We've all been there… nightmare morning, running late, driven around for 15 minutes trying to find a parking space, maybe a screaming child or two in the back? All of a sudden a space opens up: bingo! But there are cars parked either side and the space is far from generous. The pressure's on.
And it's even worse when captured on camera, as one unlucky driver recently discovered. She was filmed taking 7 minutes and 18 failed manoeuvres to get into a space. If that wasn't bad enough, the video then went viral.
Unsurprisingly, these things can often result in minor bumps on roads and in car parks across the country, which in turn can have an adverse effect on the cost of your insurance. So it's tempting not to leave a note or tell your insurer — after all, no damage is visible and no one was hurt, right?
In a recent survey of 1000 drivers, all admitted accidentally damaging another car. Of those who 'dented and ran', more than a third said they didn't feel guilty about it. And more than a quarter admitted doing damage, such as creating a visible dent in the other car.
It might seem like there's no harm done but that's not always the case. Often a low speed impact will cause minor damage by dislodging or scratching a bumper. Doing damage to another car and not owning up is an important issue. In fact, it's a crime.
The Road Traffic Act says you should always leave your details at the scene of an incident. If you don't, you've got up to 24 hours after to drop them into the local police station.
You should always tell your insurer too, however small the bump. Failure to keep them up to date with your driving history can result in any claims you make being rejected or your policy being cancelled.
"Human beings are not genetically programmed to go backwards, so reversing in general is really quite difficult when you're learning to drive," says Kevin Delaney at the Institute of Advanced Motorists. He's not wrong, over half of drivers say they'll carry on driving to avoid parallel parking.
Dubbed 'parallelophobia', there are a number of reasons people find it difficult. It's a more technical manoeuvre, with the added worry of damaging your own or someone else's car. Having other drivers waiting for you to park or a friend or partner in the car with you, can also make it a lot more stressful.
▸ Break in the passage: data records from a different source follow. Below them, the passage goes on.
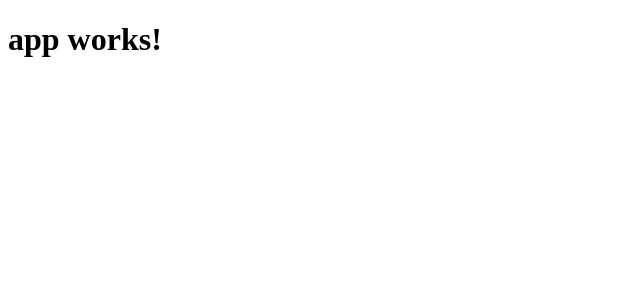
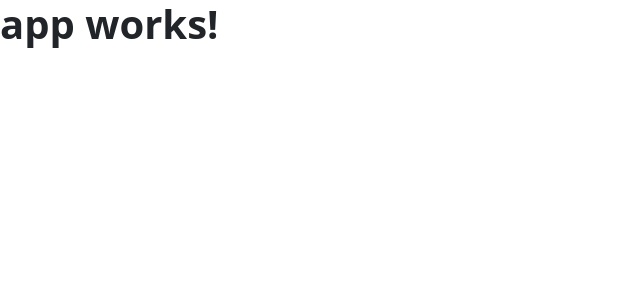
Before and after one commit to norok/climatizr-v2, an Angular app: page / in a window 1280 px wide. Shown: the top 300 px of the page, without its empty margins (0-640 px from the left). Built offline with nearby package versions, Linux system fonts and the light colour scheme.

Commit message:
Configuring bootstrap to be a shared resource between all components.

```diff
--- /dev/null
+++ b/src/shared/_mixins.scss
@@ -0,0 +1,3 @@
+@mixin default-transition {
+  @include transition(all 300ms $cubic-easing 0s);
+}
--- /dev/null
+++ b/src/shared/_shared.scss
@@ -0,0 +1,4 @@
+// Bootstrap version 4
+@import 'variables';
+@import '../../node_modules/bootstrap/scss/bootstrap';
+@import 'mixins';
--- /dev/null
+++ b/src/shared/_variables.scss
@@ -0,0 +1,14 @@
+// @see variables.scss
+
+$font-family-sans-serif:  "Open Sans", "Helvetica Neue", Helvetica, Arial, sans-serif;
+$font-family-serif:       Georgia, "Times New Roman", Times, serif !default;
+
+$headings-font-family:    "Oswald", $font-family-sans-serif;
+$headings-font-weight:    700;
+
+//
+// Custom easing
+// -------------------------
+
+$cubic-easing:            cubic-bezier(0.1, 0.21, 0.12, 0.99);
+$cubic-easing-out:        cubic-bezier(0.78, 0.19, 0.96, 0.79);
--- a/src/styles.scss
+++ b/src/styles.scss
@@ -1 +1,2 @@
 /* You can add global styles to this file, and also import other style files */
+@import 'shared/shared';
```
The secret to the perfect parallel? Delaney says confidence and practise is the key. Who'd have thought?
Thanks to advances in technology, parking's getting easier. A number of developments such as parking sensors, reverse cameras and autonomous driving mean we're well on the way to a less stressful and accident free parking experience.
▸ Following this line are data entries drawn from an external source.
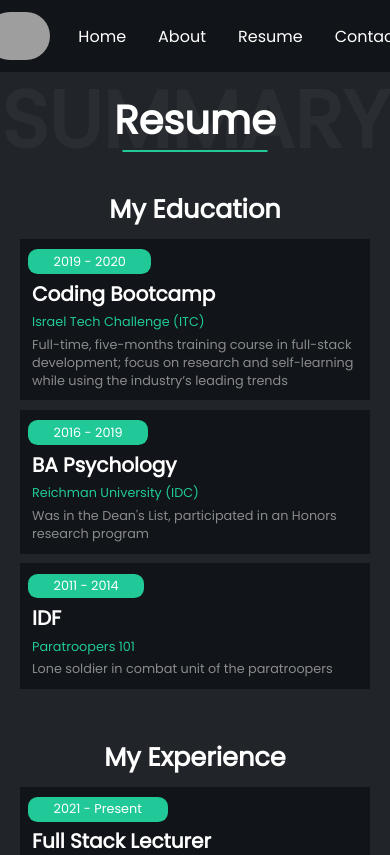
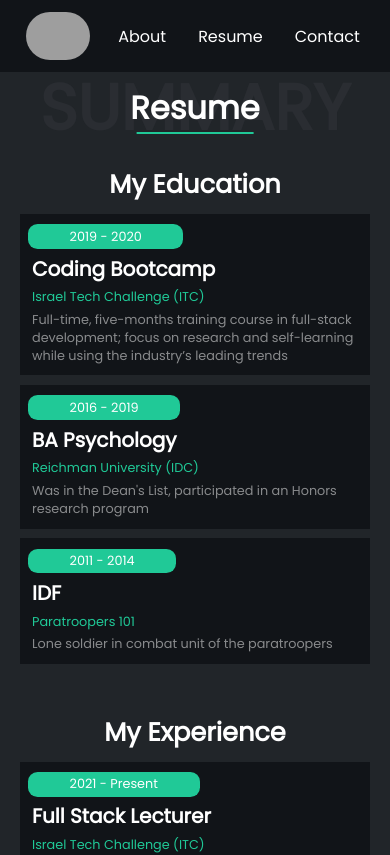
Before and after one commit to yonatansalmon/yonatan-portfolio, a React (Create React App) app: page /resume in a window 390 px wide. Shown: the top 855 px of the page. Built offline with nearby package versions, Linux system fonts and the light colour scheme; grey boxes are pictures that could not be loaded.

Commit message:
Mobile UX

```diff
--- a/src/App.css
+++ b/src/App.css
@@ -76,6 +76,10 @@ body,
   height: 200px;
   border-radius: 100px;
   margin: 1.5rem;
+}
+
+.ProfilePic:hover {
+  cursor: pointer;
 }
 
 .NavContainer {
@@ -625,7 +629,7 @@ iframe {
   .AboutContainer,
   .ResumeContainer {
     position: relative;
-  top: 60px
+    top: 60px;
   }
 
   #root {
@@ -715,7 +719,7 @@ iframe {
     flex-direction: column;
     justify-content: center;
   }
-  .NameEmailContainer  {
+  .NameEmailContainer {
     flex-direction: column;
   }
   .Summary {
@@ -744,14 +748,14 @@ iframe {
   }
 
   .mapsContainer #prev {
-    left: 5%
+    left: 5%;
   }
 
   .mapsContainer #next {
-    right: 5%
+    right: 5%;
   }
   .Badge {
-    padding: .4rem 3.2rem;
+    padding: 0.4rem 5.2rem;
   }
 
   .contactContainer {
@@ -768,7 +772,20 @@ iframe {
     align-items: center;
     margin-top: 0;
   }
-  .FollowMe, .IconContainer {
+  .FollowMe,
+  .IconContainer {
     text-align: center;
   }
+
+  .BackgroundTitle {
+    font-size: 8rem;
   }
+
+  .FrontalTitle {
+    font-size: 4rem;
+  }
+
+  #home {
+    display: none;
+  }
+}
--- a/src/components/SideBar.jsx
+++ b/src/components/SideBar.jsx
@@ -1,10 +1,12 @@
 import React from 'react'
 import Nav from './Nav'
+import { useNavigate } from 'react-router-dom'
 
 const SideBar = ({parallax}) => {
+  const navigate = useNavigate()
   return (
     <div className='SideBar'>
-      <img className='ProfilePic' src='https://res.cloudinary.com/dm4rue7fk/image/upload/v1673872169/yonatan_ozuwpw.jpg' alt='yonatan'></img>
+      <img className='ProfilePic' onClick={() => navigate('/')} src='https://res.cloudinary.com/dm4rue7fk/image/upload/v1673872169/yonatan_ozuwpw.jpg' alt='yonatan'></img>
      <Nav parallax={parallax}/>
     </div>
   )
```
Lines whose indentation alone changed are shown as unchanged.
The technology behind car parking sensors has been around since the 70s and was developed to create guidance devices for the blind. It took 30 years to see the technology arrive in motor vehicles, with the Toyota Prius in 2003.
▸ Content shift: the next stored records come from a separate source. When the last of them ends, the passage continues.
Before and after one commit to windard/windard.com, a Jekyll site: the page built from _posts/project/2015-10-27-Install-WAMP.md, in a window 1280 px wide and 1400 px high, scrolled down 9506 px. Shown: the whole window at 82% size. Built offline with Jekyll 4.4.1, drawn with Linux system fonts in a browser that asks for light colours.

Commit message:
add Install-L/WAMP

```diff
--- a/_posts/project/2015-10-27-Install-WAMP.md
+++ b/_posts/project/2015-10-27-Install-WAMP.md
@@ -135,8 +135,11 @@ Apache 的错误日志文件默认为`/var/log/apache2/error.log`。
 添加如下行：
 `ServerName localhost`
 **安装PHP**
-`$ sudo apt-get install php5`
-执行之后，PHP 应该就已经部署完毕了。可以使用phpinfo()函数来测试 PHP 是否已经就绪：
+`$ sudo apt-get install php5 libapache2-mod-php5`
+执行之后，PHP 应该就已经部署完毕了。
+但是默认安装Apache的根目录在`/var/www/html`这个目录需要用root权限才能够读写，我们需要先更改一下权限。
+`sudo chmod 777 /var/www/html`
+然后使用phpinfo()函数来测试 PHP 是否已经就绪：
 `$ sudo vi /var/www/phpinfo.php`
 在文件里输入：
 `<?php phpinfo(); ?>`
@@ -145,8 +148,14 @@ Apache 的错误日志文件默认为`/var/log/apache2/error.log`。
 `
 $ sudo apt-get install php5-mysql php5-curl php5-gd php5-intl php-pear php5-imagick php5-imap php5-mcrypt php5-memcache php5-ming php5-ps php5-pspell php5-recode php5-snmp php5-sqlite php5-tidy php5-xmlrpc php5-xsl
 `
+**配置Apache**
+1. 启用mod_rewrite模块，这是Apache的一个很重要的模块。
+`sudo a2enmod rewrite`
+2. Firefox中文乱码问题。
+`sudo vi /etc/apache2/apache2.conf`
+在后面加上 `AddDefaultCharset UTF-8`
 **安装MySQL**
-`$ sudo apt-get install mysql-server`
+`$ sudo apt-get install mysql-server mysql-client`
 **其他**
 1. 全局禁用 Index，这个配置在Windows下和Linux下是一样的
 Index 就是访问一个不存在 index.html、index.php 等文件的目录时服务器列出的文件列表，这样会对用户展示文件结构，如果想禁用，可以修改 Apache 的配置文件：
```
Surprisingly, the idea of the reverse camera dates back to the Buick Centurion in 1956. Combined with parking sensors, the two complement one another to give a clearer picture of the obstacles around us.
If you think no one can park your car for you — think again. The BMW i3 (released in 2015), can park itself fully autonomously and even engage the handbrake for you. Ford and Volvo have plans to get fully autonomous cars on the road by 2021.
As well as a more stress-free drive, new technology should help to keep the cost of insurance down, by reducing the number of small claims as drivers touch bumpers when parking.
If your car's been damaged whilst parked you can still make a claim but remember, if your insurer can't reclaim their costs then it could affect your no claims discount.
At Hastings Direct we pride ourselves on offering quality insurance at competitive prices. Our Direct and Premier car policies are Defaqto 5 star rated and come with a range of great benefits as standard.
Get a quote today and see how much you could save.